## Exercise instructions
If a line in the entries includes "title", show that line.

## Source material
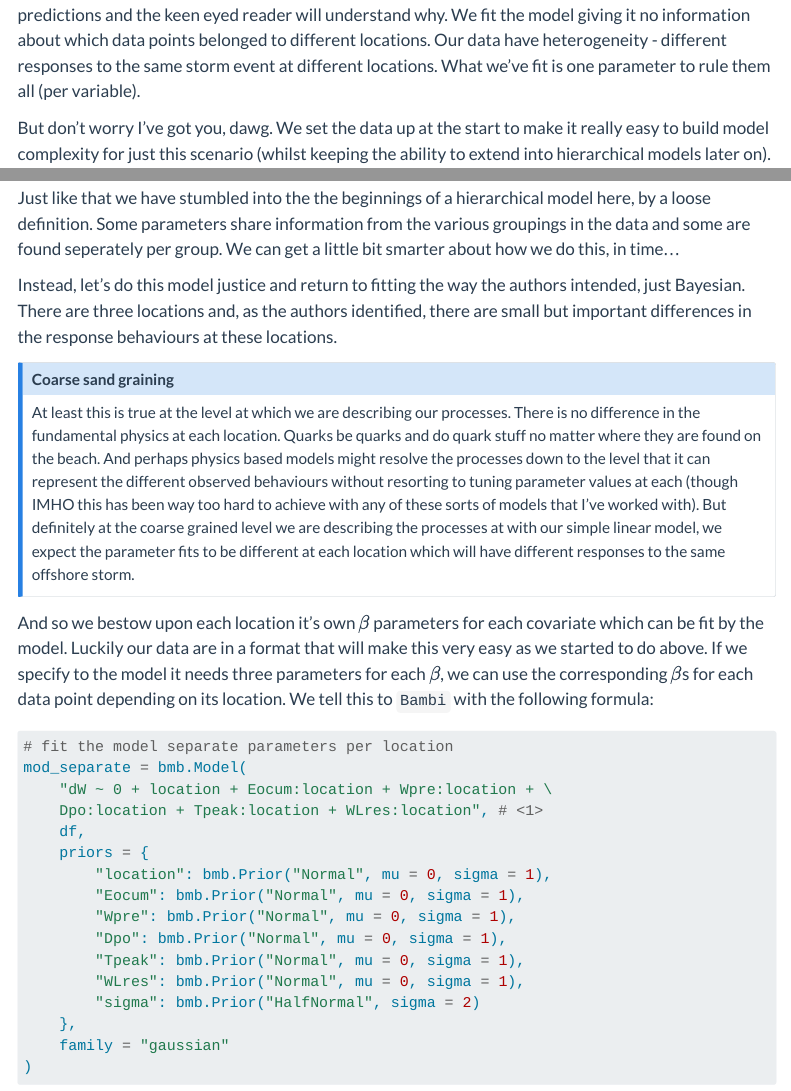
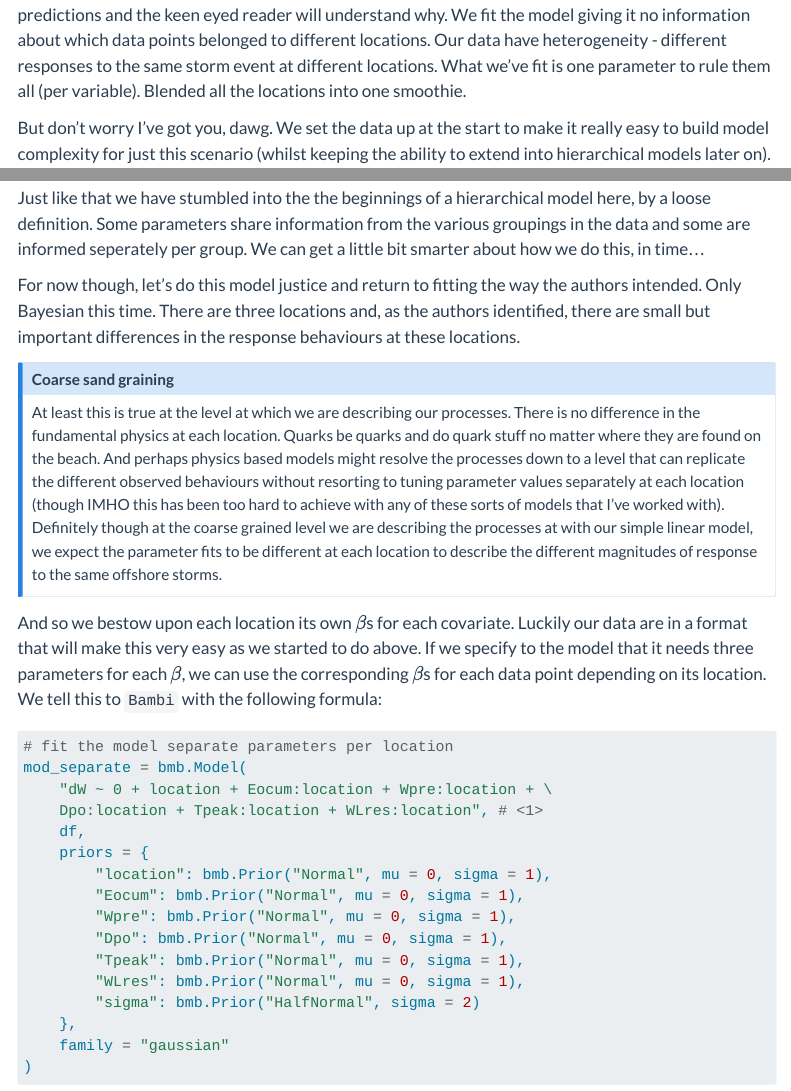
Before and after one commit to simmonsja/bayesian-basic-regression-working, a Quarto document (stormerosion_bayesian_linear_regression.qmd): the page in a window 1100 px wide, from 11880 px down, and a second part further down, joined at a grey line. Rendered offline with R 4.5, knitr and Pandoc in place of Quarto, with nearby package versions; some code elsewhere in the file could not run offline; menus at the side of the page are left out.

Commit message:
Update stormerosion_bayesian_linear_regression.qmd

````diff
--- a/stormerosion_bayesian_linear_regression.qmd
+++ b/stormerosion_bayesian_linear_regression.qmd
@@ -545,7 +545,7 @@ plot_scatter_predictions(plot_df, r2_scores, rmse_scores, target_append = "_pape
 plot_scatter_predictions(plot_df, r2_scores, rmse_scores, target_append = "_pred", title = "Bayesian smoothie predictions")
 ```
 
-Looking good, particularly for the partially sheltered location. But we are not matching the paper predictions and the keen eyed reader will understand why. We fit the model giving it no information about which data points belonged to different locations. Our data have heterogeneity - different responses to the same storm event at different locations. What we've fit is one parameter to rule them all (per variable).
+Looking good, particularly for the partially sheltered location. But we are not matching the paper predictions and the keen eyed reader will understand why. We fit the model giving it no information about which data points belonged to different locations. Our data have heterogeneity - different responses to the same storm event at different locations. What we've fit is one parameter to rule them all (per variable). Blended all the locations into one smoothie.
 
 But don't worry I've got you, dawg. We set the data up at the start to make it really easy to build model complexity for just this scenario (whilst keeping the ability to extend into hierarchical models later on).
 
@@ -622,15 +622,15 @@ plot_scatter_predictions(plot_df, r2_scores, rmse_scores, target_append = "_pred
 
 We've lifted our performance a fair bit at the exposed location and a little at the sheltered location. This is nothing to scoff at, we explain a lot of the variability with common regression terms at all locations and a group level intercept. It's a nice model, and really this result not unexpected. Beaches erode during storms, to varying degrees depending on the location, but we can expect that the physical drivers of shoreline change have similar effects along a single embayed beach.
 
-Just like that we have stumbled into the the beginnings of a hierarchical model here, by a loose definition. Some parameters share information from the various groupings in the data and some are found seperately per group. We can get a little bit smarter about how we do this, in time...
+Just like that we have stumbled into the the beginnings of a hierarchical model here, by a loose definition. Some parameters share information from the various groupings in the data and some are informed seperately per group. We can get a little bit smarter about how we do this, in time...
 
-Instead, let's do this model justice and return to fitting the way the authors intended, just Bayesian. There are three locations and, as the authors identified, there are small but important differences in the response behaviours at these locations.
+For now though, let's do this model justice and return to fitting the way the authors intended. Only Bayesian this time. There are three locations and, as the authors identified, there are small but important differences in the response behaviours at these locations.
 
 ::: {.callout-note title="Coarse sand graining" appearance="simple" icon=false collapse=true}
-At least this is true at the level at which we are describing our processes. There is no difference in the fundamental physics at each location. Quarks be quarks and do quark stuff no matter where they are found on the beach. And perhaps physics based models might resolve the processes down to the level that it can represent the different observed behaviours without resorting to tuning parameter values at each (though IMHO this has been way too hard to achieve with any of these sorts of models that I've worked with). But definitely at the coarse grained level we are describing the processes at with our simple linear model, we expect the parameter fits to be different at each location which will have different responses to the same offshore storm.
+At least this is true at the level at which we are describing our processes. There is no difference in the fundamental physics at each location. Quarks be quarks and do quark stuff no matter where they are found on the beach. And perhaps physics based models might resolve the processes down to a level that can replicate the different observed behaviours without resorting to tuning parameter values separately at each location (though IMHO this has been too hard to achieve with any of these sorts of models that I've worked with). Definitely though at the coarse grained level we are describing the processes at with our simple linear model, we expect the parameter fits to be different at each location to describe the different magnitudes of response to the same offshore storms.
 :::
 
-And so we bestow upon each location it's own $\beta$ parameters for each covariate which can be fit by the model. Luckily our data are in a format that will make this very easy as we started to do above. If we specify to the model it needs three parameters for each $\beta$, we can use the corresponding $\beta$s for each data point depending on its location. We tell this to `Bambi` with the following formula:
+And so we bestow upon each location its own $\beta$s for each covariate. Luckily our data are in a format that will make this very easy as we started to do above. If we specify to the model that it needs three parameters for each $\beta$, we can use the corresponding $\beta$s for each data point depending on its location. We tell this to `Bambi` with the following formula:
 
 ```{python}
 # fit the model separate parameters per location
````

## Response
 plot_scatter_predictions(plot_df, r2_scores, rmse_scores, target_append = "_pred", title = "Bayesian smoothie predictions")
 ::: {.callout-note title="Coarse sand graining" appearance="simple" icon=false collapse=true}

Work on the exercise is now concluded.